_Task statement:_ The answer must consist of each line below that contains the string "none".

_Input for this task:_

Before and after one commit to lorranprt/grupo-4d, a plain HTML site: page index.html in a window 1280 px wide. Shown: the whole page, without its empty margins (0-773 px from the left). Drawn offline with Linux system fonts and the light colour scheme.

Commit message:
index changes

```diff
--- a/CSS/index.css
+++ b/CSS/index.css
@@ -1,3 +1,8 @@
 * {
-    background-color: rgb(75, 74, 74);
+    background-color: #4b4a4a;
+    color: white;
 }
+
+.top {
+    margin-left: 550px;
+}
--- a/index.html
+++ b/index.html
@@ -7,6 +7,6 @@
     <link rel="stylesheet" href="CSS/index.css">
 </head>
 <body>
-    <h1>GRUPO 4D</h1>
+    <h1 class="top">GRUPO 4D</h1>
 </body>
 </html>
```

...

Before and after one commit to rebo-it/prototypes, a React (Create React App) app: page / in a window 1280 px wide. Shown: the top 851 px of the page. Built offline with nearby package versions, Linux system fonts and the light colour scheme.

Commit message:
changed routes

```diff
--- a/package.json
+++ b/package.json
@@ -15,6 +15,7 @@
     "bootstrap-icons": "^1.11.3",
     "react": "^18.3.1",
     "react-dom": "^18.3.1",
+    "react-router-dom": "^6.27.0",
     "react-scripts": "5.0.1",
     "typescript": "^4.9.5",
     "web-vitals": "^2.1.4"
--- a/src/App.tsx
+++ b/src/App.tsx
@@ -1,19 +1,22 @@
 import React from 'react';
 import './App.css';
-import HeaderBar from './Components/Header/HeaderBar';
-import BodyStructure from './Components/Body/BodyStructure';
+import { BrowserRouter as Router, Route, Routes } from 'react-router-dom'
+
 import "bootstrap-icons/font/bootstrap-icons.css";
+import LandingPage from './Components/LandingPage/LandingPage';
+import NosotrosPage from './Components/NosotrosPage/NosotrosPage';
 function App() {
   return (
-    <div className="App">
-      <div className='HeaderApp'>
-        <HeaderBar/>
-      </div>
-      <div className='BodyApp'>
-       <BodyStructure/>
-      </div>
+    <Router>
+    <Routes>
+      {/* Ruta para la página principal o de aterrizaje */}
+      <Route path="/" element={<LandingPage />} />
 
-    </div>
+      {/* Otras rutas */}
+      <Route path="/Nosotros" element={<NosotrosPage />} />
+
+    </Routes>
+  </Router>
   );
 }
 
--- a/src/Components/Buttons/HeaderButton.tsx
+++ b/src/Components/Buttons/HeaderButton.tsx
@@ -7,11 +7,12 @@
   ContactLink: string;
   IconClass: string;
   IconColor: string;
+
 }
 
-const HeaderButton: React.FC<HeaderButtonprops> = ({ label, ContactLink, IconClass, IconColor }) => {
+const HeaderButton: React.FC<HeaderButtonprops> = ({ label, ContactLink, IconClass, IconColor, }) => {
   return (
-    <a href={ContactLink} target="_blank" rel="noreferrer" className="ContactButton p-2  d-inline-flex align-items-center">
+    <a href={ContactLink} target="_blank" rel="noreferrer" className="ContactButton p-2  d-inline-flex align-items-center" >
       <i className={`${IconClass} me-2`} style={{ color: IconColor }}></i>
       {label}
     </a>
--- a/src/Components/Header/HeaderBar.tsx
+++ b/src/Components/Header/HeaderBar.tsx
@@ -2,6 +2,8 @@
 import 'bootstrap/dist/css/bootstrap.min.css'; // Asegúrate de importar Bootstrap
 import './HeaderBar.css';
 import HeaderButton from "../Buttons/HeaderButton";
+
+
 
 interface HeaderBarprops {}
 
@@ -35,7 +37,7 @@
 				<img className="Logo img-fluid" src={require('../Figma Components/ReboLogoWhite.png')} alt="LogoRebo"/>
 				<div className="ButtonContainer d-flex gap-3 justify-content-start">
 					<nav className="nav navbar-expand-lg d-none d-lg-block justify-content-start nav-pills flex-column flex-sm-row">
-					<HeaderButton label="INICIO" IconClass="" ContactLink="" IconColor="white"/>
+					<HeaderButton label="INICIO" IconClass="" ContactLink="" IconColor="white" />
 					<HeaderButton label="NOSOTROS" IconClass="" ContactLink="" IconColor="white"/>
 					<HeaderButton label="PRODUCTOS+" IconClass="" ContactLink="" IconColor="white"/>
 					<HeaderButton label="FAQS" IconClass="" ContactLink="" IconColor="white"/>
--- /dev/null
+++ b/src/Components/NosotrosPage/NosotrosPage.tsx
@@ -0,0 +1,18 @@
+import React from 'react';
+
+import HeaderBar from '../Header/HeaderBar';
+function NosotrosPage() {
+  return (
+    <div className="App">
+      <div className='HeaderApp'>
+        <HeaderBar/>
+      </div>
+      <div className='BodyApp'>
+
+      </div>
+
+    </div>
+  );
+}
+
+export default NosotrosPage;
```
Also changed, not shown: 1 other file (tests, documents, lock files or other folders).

* * *

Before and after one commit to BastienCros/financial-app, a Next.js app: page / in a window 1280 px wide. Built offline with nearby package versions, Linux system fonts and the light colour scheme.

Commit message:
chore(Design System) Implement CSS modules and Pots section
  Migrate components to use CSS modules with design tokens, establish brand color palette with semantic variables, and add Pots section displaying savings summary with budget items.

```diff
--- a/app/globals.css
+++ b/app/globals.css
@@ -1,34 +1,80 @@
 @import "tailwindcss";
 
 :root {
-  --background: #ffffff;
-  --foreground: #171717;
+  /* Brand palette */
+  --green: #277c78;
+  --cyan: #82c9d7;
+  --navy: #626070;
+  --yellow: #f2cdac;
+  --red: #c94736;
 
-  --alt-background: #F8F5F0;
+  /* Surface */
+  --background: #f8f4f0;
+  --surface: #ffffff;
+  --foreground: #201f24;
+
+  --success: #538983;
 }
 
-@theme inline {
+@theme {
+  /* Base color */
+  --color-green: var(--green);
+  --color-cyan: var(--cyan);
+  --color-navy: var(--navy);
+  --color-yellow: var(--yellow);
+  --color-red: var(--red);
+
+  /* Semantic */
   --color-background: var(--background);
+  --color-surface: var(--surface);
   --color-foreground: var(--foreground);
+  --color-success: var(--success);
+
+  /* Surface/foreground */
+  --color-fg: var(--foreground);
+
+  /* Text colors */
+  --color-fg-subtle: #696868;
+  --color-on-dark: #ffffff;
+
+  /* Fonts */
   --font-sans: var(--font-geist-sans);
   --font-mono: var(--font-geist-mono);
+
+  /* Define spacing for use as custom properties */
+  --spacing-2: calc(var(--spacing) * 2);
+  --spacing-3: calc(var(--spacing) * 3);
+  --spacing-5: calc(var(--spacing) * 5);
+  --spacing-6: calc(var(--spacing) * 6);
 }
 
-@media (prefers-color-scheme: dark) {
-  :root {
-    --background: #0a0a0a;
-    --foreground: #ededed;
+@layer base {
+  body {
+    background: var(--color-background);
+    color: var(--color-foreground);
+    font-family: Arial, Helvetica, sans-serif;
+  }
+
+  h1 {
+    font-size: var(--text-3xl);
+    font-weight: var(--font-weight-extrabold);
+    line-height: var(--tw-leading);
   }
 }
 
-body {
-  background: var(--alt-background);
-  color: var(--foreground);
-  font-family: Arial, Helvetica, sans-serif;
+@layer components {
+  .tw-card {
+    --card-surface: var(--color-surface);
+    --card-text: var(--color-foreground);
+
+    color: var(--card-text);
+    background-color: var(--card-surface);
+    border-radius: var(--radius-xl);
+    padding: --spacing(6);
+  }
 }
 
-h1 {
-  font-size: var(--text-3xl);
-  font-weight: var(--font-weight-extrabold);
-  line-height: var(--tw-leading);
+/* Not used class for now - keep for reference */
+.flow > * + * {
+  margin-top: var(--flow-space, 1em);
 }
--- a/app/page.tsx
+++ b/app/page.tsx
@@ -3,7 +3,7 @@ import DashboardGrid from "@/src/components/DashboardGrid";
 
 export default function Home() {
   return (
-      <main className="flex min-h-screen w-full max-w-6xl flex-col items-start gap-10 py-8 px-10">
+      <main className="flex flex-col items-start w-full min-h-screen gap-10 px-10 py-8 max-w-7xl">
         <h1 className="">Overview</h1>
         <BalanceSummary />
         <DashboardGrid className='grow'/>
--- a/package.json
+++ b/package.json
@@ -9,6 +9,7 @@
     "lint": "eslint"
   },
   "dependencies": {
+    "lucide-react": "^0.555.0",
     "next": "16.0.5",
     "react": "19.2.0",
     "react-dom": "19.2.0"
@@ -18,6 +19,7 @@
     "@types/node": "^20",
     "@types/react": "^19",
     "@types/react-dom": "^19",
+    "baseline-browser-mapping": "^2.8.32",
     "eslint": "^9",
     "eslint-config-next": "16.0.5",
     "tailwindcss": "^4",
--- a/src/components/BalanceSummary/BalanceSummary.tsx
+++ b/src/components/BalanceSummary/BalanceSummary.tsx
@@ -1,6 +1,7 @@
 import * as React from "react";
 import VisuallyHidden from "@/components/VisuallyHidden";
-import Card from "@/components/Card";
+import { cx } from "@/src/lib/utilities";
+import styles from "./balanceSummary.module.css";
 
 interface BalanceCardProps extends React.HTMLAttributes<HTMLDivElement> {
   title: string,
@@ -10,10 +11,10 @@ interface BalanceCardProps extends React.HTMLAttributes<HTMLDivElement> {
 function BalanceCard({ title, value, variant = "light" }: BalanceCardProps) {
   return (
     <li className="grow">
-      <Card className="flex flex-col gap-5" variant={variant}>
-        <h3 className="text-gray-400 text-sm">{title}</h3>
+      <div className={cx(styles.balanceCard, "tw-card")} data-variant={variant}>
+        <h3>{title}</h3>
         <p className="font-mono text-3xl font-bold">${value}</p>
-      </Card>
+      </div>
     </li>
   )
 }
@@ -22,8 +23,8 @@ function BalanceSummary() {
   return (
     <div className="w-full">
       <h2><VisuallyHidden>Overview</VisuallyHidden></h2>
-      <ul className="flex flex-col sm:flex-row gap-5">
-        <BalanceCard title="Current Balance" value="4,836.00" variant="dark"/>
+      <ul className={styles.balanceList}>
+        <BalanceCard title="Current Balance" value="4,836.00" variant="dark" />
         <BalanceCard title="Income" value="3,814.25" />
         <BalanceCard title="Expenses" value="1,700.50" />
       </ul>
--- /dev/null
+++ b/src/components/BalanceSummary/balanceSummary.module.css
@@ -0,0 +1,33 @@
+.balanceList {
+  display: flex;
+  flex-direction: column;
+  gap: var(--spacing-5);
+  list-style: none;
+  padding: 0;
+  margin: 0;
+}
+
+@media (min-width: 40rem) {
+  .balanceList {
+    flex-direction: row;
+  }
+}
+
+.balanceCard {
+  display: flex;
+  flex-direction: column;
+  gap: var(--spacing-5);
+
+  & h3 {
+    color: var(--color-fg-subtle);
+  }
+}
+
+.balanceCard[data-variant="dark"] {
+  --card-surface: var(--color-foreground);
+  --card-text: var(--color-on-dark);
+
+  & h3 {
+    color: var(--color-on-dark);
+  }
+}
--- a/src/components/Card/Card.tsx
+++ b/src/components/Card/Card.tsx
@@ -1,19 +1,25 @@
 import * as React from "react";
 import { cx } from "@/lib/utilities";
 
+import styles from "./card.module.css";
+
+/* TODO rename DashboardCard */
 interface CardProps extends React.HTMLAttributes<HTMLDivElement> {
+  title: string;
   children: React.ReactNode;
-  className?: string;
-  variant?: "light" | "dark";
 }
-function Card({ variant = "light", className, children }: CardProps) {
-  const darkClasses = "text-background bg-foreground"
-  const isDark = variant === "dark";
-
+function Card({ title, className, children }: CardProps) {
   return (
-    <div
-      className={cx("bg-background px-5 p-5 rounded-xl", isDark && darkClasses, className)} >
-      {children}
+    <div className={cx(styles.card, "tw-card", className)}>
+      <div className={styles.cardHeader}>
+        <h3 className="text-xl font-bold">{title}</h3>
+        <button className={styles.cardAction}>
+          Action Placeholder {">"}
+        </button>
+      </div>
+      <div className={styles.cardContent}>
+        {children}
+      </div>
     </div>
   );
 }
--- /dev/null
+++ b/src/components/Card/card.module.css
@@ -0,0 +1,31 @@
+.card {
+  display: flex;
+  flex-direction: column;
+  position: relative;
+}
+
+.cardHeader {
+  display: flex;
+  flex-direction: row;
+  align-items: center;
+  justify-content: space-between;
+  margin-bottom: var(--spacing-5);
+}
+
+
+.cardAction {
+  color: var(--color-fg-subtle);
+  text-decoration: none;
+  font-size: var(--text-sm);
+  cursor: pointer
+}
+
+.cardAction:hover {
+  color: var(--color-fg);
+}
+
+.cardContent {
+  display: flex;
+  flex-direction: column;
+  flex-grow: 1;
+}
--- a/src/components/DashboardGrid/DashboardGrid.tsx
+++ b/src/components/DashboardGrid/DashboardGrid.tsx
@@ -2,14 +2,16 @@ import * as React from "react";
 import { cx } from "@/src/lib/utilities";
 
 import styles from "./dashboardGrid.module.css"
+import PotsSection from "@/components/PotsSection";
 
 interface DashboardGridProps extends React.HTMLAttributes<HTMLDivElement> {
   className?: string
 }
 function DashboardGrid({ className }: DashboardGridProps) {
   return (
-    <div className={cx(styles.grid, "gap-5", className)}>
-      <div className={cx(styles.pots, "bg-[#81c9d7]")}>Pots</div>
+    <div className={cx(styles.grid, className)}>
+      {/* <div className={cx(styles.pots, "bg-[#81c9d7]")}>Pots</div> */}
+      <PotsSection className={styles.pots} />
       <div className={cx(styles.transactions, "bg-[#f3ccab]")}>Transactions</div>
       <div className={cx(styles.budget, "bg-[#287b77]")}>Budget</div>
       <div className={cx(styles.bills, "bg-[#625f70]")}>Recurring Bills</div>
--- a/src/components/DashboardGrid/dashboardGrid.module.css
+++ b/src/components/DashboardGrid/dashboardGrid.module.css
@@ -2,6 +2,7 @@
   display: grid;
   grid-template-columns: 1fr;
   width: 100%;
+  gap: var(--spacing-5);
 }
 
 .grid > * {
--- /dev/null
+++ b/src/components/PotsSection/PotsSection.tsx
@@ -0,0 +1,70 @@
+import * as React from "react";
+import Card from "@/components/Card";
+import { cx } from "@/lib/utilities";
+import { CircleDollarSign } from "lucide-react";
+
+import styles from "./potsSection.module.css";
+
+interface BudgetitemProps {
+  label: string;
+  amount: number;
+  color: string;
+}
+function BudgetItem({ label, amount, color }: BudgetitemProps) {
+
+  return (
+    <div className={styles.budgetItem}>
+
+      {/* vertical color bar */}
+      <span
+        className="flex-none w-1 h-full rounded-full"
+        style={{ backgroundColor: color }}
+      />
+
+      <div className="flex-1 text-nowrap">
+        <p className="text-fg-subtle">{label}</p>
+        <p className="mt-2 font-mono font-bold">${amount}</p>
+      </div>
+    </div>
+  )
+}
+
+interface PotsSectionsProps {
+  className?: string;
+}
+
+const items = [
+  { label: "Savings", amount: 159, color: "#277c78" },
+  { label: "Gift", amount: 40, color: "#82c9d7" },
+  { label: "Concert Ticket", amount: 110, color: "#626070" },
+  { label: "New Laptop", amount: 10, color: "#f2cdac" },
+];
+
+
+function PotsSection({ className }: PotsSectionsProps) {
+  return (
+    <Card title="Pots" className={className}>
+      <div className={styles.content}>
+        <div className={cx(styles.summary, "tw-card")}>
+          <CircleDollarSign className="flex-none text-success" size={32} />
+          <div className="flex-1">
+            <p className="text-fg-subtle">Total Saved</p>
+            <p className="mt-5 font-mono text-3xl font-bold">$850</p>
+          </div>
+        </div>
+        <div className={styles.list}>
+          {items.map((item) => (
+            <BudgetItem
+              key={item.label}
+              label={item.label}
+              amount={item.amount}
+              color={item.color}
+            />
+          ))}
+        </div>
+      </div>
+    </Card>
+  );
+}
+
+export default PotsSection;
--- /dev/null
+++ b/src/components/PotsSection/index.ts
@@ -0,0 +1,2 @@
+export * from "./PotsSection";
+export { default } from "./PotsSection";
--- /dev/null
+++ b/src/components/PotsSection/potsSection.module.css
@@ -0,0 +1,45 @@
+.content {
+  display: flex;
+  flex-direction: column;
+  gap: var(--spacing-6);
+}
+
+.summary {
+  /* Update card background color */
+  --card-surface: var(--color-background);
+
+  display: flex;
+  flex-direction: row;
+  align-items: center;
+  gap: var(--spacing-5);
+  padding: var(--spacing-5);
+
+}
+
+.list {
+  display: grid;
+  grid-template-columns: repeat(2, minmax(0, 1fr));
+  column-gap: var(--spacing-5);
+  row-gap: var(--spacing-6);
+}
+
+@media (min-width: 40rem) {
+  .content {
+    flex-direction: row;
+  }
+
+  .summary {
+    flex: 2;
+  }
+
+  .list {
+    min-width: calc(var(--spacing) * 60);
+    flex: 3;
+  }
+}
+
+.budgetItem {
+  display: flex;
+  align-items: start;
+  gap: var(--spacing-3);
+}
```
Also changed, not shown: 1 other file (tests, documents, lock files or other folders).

_Problem solution:_
 					<nav className="nav navbar-expand-lg d-none d-lg-block justify-content-start nav-pills flex-column flex-sm-row">
+  list-style: none;
+  text-decoration: none;
+        className="flex-none w-1 h-full rounded-full"
+          <CircleDollarSign className="flex-none text-success" size={32} />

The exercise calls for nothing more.